The week passed without event. There were no violent outbursts, no angry moments. Eric picked Andy up from Lafayette at the restaurant a couple of afternoons, while Sookie avoided him, by staying in her office, and pretending she didn't hear his voice, asking about her. She got a lot of work done, hired for a couple of positions that she'd been putting off, and arranged for a temporary worker to clean out the stockroom.
He worked, like usual, but found that he was looking at the women in his office in a different way. They presented a threat like they hadn't before, like doing the wrong thing would cost him more than he was perhaps willing to spend. His afternoons with Andy were great, but he couldn't help but feel like he was letting him down, if he didn't fix himself. He didn't want this little man to be any less great because he was a mess. He didn't want to see him an afternoon a week. He liked tucking him in at night, and marking his growth with Sookie, through his smiles and and movements. He was amazing, and even though he was a just six months old, he already had this little personality, a perfect mix of the two of them, stubborn, yet suave.
Lafayette had told him she was fine, but he would always be loyal to her over him, and Eric was quite certain that he wouldn't have told him if she lost a limb, if she'd asked him not to. Lafayette had given him a look of pity, when he dropped Andy back off at Bon Temps, which Eric didn't know how to interpret. They'd always gotten along quite well. He was on his way out the door, when Lafayette shouted him to. "Get your fuckin' act together. She's worth it."
Eric had nodded and left. He wasn't surprised that she'd told him. He was her closest friend. What struck him about his reaction was that he wasn't angry, with him, and looked like instead he felt sorry for him. He was missing out on things. It was his loss. She had friends, and family, and a very full life. He had work, and a random blowjob in an airplane bathroom on a business trip.
And then it was Saturday. They both woke up, and marked the day in different ways. She took Andy to the park, and he went for a drive. He rarely drove anywhere, but decided to take a drive down the shore. After stopping at Coney Island for lunch, he went for a walk on the boardwalk, trying to figure out the right thing to say, and what he really wanted. He wanted to be happy. That was what it came down to.
When she slid into the booth at about 7pm, after sending Andy off with Lafayette for a few hours, Eric was already sitting there, looking like water in a desert. She wasn't going to make things easy on him though, she'd decided that a week ago. It wasn't going to be a matter of him just saying things would be different. She'd told herself she'd know if he was lying.
"You came." She said, trying to play it cool, but kind of unable to hide her excitement. He didn't look ready to spew lipservice. He had a sort of sincere, resigned look about him. She hoped that was a good thing.
"You came." He raised an eyebrow. "I'm glad."
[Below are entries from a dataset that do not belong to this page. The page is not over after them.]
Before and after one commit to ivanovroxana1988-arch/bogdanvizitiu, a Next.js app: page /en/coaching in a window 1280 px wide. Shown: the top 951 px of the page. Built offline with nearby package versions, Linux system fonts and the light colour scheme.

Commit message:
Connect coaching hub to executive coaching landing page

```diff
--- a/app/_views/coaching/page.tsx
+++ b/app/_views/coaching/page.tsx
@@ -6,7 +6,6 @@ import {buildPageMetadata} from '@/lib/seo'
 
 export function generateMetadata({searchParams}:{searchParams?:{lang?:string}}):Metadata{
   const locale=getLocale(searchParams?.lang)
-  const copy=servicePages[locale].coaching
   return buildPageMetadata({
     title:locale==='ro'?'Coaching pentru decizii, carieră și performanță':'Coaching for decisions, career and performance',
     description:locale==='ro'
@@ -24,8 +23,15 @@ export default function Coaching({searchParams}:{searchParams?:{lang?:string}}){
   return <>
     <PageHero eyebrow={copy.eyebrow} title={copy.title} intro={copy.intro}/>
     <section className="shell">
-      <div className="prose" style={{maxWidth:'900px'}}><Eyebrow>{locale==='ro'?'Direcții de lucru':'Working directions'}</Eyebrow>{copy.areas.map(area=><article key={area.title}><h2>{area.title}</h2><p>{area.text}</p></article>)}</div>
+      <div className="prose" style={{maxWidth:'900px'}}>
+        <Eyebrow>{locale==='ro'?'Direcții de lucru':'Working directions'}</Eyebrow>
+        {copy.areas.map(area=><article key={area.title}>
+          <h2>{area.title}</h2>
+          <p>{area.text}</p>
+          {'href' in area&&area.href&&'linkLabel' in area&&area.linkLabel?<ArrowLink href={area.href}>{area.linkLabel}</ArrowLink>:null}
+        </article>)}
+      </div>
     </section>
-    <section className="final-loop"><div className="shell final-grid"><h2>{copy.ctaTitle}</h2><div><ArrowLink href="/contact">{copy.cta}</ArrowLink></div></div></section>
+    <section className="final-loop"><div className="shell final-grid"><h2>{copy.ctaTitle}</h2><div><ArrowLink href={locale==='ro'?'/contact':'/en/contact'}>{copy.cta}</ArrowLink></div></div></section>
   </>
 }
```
"How long have you been sitting here?"
He cracked a grin. "Since 4:30. You didn't specify a time."
She smiled back. "We don't even serve dinner until 5pm."
"I'll do it. I know you don't have to believe me, and, frankly, I'm not sure if I'd believe me either, but I mean it. I'll try and be the person you deserve, because you deserve someone great."
She took a deep breath. "I mean it. I don't want any phone calls, I don't want to know you're lying to me. You've lost your free pass. This is it. Stackhouse-Northman's last stand. It could last for five minutes, or fifty years. It's all on you."
Fifty years. Eric felt himself sweat, a bit. This could work out terribly, or it could be amazing. His life with them. He put his chips down. "I'm in. However you want me to be in, I'm in."